South Korean operators KT and LG U+ both launched LTE services at the beginning of July, starting in Seoul. The operators are pursuing an aggressive rollout schedule, with SK Telecom aiming for nationwide coverage by 2013. By this stage, the operator plans to start upgrading its network to LTE-Advanced, according to plans disclosed in April.
LG U+, Korea's smallest operator, meanwhile, hopes to become the market leader by LTE subscribers, and is targeting 10 million customers within three years.
The launches brought the number of commercial deployments in APAC up to six, with the Korean operators joining Hong Kong's CSL and Japan's NTT DoCoMo - which launched late last year - Singapore's M1 - which went live in June - and the Philippines' Smart - which commenced services and demonstrations at the popular holiday destination of Borocay in April.
Ovum analyst Nicole McCormick said that these early launches show that some operators are avoiding the traps they fell into with initial 3G rollouts in terms of data pricing. DoCoMo and both Korean operators have moved away from flat-rate pricing to capped data usage models.
By contrast, "big bucket and unlimited pricing dominate LTE offerings across the globe," she said, including in Hong Kong.
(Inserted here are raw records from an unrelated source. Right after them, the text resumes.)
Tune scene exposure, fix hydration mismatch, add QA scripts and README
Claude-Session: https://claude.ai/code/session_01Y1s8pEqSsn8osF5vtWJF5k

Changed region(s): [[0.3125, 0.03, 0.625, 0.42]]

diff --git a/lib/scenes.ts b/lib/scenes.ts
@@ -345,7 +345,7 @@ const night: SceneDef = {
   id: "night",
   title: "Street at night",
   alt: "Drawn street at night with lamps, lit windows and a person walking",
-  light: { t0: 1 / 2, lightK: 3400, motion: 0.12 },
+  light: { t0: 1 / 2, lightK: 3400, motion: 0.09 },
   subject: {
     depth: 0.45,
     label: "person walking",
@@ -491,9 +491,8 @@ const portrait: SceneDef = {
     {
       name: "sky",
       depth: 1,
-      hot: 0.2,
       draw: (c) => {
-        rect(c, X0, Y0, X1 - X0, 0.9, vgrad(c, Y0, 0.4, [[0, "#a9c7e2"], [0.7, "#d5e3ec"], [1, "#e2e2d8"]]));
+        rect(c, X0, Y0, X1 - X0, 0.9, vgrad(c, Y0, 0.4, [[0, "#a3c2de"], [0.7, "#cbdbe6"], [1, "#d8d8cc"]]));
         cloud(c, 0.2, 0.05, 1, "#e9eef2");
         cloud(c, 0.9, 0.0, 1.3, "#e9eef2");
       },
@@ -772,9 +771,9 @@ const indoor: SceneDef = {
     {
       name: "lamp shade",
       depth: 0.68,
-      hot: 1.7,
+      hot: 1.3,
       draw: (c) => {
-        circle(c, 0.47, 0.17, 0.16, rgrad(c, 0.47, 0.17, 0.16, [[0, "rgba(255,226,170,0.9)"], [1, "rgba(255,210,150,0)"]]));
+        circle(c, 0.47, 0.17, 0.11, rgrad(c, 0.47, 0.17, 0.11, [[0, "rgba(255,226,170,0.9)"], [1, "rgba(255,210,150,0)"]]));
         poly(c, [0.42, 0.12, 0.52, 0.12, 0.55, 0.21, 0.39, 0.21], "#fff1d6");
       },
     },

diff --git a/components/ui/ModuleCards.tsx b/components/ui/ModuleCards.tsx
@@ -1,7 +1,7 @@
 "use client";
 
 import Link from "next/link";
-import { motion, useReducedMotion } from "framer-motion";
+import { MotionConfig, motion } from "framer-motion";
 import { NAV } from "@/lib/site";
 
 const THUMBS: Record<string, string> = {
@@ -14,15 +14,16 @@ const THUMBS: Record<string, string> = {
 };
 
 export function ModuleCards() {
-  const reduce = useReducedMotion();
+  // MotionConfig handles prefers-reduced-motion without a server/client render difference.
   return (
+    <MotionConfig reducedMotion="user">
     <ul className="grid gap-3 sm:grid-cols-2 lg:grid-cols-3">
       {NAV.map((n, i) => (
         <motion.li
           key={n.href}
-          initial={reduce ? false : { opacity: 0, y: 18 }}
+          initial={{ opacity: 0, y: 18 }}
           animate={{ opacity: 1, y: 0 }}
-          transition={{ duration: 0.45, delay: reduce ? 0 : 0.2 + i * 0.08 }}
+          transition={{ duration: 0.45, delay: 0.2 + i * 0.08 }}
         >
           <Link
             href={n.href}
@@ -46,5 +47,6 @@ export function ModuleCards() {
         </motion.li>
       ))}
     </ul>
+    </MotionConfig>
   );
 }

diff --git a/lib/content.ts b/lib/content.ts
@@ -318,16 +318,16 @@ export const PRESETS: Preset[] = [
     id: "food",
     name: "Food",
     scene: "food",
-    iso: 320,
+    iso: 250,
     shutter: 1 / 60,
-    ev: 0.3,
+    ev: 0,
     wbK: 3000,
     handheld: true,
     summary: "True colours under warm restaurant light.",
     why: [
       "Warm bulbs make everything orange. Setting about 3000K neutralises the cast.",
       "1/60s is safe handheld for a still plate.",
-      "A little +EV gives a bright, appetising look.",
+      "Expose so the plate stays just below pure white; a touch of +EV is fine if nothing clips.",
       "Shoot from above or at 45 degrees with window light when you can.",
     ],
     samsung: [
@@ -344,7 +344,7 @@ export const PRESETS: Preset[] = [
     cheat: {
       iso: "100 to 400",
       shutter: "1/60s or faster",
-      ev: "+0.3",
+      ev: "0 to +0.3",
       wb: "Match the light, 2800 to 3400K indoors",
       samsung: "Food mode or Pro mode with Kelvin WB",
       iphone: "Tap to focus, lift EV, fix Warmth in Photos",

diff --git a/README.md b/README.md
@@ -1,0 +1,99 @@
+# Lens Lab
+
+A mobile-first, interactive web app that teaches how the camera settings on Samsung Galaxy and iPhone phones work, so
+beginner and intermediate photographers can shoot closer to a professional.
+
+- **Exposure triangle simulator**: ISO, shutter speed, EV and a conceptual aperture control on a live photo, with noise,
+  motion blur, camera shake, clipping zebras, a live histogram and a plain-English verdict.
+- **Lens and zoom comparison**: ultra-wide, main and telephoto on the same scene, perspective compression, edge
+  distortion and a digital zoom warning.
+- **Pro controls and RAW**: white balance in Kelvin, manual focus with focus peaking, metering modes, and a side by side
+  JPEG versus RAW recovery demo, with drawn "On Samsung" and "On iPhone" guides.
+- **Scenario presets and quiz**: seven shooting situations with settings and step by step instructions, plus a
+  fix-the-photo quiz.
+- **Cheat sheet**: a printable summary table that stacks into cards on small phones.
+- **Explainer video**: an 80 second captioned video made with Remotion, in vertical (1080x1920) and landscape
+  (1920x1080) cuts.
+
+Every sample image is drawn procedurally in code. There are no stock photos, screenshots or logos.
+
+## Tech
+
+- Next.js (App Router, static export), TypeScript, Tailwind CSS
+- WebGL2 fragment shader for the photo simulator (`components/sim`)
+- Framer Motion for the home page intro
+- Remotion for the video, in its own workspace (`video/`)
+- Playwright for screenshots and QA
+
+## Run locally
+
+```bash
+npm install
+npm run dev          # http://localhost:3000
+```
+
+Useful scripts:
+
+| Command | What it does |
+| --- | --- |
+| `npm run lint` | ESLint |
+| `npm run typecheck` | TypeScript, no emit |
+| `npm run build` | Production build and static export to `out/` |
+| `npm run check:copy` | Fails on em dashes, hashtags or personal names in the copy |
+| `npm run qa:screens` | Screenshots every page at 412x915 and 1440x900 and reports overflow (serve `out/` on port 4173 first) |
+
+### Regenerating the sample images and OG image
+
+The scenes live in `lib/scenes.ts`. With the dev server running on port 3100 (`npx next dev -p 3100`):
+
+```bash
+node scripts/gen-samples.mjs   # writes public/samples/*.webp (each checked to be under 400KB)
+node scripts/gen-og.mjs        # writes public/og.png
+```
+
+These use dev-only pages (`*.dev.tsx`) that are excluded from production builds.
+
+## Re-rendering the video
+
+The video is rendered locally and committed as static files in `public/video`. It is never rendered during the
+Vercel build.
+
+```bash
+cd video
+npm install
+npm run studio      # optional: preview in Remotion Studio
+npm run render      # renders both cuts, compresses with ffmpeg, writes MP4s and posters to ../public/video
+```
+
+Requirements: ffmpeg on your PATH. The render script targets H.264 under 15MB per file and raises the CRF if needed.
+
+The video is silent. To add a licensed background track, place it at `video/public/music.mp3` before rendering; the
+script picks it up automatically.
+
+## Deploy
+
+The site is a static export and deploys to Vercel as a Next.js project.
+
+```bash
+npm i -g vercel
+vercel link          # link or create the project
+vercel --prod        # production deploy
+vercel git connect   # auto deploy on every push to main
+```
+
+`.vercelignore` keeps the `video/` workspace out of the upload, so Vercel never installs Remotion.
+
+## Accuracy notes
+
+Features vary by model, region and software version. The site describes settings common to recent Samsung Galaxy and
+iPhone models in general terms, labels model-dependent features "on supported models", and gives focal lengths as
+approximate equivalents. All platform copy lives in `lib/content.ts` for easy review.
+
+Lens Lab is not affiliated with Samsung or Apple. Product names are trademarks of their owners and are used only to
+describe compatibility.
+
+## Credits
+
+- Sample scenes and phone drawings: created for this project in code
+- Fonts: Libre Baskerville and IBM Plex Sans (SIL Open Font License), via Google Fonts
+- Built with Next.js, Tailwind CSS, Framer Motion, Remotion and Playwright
This demonstrates that operators are missing the "opportunity to offer new premium pricing schemes."
While some APAC operators are avoiding the bucket pricing trap, McCormick estimates that LTE premiums average just 20% in the region, compared to over 100% in markets such as Sweden, Finland and Austria.
But this could be beneficial in the long run, because LTE providers with high premiums can't rapidly reduce tariffs to lure more customers without risking alienating the current crop of high-paying early adopters, she said.